U.S. flag
An official website of the United States government

Health Services Research & Development

Go to the ORD website
Go to the QUERI website

HSR&D Citation Abstract

Search | Search by Center | Search by Source | Keywords in Title

Family Care Availability And Implications For Informal And Formal Care Used By Adults With Dementia In The US.

Choi H, Heisler M, Norton EC, Langa KM, Cho TC, Connell CM. Family Care Availability And Implications For Informal And Formal Care Used By Adults With Dementia In The US. Health affairs (Project Hope). 2021 Sep 1; 40(9):1359-1367.

Dimensions for VA is a web-based tool available to VA staff that enables detailed searches of published research and research projects.

If you have VA-Intranet access, click here for more information vaww.hsrd.research.va.gov/dimensions/

VA staff not currently on the VA network can access Dimensions by registering for an account using their VA email address.
   Search Dimensions for VA for this citation
* Don't have VA-internal network access or a VA email address? Try searching the free-to-the-public version of Dimensions



Abstract:

Despite the important role that family members can play in dementia care, little is known about the association between the availability of family members and the type of care, informal (unpaid) or formal (paid), that is actually delivered to older adults with dementia in the US. Using data about older adults with dementia from the Health and Retirement Study, we found significantly lower spousal availability but greater adult child availability among women versus men, non-Hispanic Blacks versus non-Hispanic Whites, and people with lower versus higher socioeconomic status. Adults with dementia and disability who have greater family availability were significantly more likely to receive informal care and less likely to use formal care. In particular, the predicted probability of a community-dwelling adult moving to a nursing home during the subsequent two years was substantially lower for those who had a co-resident adult child (11 percent) compared with those who did not have a co-resident adult child but had at least one adult child living close (20 percent) and with those who have all children living far (23 percent). Health care policies on dementia should consider potential family availability in predicting the type of care that people with dementia will use and the potential disparities in consequences for them and their families.
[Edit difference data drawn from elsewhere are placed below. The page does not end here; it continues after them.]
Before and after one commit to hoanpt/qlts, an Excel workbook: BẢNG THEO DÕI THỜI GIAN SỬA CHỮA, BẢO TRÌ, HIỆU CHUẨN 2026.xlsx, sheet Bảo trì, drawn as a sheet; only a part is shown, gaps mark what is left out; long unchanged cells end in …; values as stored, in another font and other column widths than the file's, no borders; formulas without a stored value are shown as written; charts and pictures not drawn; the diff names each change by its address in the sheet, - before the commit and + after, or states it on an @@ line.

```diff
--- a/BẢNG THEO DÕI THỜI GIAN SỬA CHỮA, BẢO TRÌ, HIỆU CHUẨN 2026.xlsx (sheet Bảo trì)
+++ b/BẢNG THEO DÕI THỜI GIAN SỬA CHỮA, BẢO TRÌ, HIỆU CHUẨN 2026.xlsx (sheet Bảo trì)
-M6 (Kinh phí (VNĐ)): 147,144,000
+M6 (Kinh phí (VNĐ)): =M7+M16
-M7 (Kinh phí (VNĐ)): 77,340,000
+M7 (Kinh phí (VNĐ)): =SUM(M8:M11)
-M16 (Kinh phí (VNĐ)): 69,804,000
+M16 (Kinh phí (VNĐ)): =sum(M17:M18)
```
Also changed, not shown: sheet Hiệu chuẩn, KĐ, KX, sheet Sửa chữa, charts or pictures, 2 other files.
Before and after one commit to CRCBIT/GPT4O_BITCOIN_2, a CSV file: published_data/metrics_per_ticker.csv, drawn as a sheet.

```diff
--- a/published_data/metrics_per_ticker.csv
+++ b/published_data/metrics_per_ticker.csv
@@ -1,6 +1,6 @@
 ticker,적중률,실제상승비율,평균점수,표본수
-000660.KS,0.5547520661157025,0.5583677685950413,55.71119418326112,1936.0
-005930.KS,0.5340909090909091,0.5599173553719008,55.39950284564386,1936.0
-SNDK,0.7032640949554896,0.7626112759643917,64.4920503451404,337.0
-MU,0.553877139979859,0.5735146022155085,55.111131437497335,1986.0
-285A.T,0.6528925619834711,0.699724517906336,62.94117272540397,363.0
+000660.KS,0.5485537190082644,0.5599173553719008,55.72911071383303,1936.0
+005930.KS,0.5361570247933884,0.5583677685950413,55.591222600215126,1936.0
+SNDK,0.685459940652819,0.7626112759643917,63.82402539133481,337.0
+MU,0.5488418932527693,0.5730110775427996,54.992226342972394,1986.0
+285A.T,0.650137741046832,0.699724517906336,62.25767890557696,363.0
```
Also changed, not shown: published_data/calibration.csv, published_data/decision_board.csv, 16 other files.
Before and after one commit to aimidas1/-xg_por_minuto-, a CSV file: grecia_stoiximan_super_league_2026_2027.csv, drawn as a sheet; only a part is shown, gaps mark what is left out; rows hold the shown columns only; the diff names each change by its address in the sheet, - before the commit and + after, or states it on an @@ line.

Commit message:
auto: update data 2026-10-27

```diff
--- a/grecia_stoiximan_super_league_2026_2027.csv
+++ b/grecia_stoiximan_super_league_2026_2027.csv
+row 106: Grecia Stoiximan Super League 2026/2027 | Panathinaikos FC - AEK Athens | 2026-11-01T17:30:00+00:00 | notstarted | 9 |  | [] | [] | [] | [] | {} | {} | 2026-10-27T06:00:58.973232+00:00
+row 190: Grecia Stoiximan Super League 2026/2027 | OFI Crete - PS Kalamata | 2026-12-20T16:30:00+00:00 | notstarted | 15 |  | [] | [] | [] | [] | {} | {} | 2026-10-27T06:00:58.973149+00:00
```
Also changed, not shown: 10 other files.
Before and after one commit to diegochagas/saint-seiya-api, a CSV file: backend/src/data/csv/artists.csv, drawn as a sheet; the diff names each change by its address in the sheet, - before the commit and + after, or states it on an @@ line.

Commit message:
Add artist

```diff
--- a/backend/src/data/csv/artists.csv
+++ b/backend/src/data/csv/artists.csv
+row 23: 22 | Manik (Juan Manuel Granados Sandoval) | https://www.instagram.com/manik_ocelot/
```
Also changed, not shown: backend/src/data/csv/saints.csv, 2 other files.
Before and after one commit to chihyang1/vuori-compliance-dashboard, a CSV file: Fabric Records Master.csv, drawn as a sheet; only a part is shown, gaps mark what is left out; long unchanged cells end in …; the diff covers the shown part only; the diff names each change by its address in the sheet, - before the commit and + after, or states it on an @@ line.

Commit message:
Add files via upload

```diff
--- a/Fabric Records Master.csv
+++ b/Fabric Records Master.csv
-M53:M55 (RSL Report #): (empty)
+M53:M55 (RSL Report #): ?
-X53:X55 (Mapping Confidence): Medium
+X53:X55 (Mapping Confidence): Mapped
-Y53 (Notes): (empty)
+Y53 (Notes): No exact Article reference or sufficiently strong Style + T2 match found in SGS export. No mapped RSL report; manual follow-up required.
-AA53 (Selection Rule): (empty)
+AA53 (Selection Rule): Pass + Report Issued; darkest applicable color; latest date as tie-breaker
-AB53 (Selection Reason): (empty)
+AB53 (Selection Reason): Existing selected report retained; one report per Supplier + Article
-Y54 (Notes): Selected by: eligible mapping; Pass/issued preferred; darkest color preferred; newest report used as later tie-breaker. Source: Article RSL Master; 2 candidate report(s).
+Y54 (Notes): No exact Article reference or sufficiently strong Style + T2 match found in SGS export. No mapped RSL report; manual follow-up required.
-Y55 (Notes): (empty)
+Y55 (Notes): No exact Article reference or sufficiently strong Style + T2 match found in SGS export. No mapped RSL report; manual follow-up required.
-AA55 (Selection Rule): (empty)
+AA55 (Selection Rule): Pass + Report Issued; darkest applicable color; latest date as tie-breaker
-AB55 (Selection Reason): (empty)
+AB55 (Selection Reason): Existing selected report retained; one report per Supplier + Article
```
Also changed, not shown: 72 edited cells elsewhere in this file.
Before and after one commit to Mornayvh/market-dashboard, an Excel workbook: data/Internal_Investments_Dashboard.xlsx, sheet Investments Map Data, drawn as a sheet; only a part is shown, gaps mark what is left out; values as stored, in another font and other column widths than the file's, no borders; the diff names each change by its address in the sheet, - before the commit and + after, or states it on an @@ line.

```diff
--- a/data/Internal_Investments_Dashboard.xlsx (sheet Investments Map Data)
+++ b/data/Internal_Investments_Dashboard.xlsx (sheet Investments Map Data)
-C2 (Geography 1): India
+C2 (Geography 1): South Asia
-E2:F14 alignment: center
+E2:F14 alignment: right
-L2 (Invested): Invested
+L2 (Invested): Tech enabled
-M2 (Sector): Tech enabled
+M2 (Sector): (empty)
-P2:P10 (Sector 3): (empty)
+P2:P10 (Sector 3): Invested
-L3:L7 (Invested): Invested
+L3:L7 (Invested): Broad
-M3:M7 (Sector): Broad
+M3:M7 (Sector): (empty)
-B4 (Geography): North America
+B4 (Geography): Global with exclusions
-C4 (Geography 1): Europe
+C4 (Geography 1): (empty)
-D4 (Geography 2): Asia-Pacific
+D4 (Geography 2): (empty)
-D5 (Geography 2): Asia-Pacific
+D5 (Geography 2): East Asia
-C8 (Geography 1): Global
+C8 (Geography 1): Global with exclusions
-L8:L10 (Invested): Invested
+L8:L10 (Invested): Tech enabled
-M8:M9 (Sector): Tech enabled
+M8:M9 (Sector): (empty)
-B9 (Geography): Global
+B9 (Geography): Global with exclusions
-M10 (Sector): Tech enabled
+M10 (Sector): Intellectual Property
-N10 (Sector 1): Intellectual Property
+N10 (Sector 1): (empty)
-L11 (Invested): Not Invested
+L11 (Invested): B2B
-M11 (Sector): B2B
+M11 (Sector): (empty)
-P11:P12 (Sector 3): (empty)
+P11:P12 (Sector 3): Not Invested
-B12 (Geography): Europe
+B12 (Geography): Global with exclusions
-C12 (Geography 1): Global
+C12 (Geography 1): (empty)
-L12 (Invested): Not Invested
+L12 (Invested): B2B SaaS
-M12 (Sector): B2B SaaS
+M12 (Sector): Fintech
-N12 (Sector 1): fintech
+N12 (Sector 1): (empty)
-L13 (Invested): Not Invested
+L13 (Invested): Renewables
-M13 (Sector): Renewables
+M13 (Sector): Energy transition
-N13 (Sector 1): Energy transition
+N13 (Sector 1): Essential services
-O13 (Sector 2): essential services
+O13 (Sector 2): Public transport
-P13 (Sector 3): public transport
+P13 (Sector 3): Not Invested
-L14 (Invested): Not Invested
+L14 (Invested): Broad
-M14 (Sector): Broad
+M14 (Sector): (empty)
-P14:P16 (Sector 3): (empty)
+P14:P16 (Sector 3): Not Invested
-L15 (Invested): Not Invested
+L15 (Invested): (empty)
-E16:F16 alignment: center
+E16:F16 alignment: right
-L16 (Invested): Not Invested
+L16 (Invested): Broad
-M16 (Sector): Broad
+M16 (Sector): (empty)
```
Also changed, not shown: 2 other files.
Questions about the HSR&D website? Email the Web Team.

Any health information on this website is strictly for informational purposes and is not intended as medical advice. It should not be used to diagnose or treat any condition.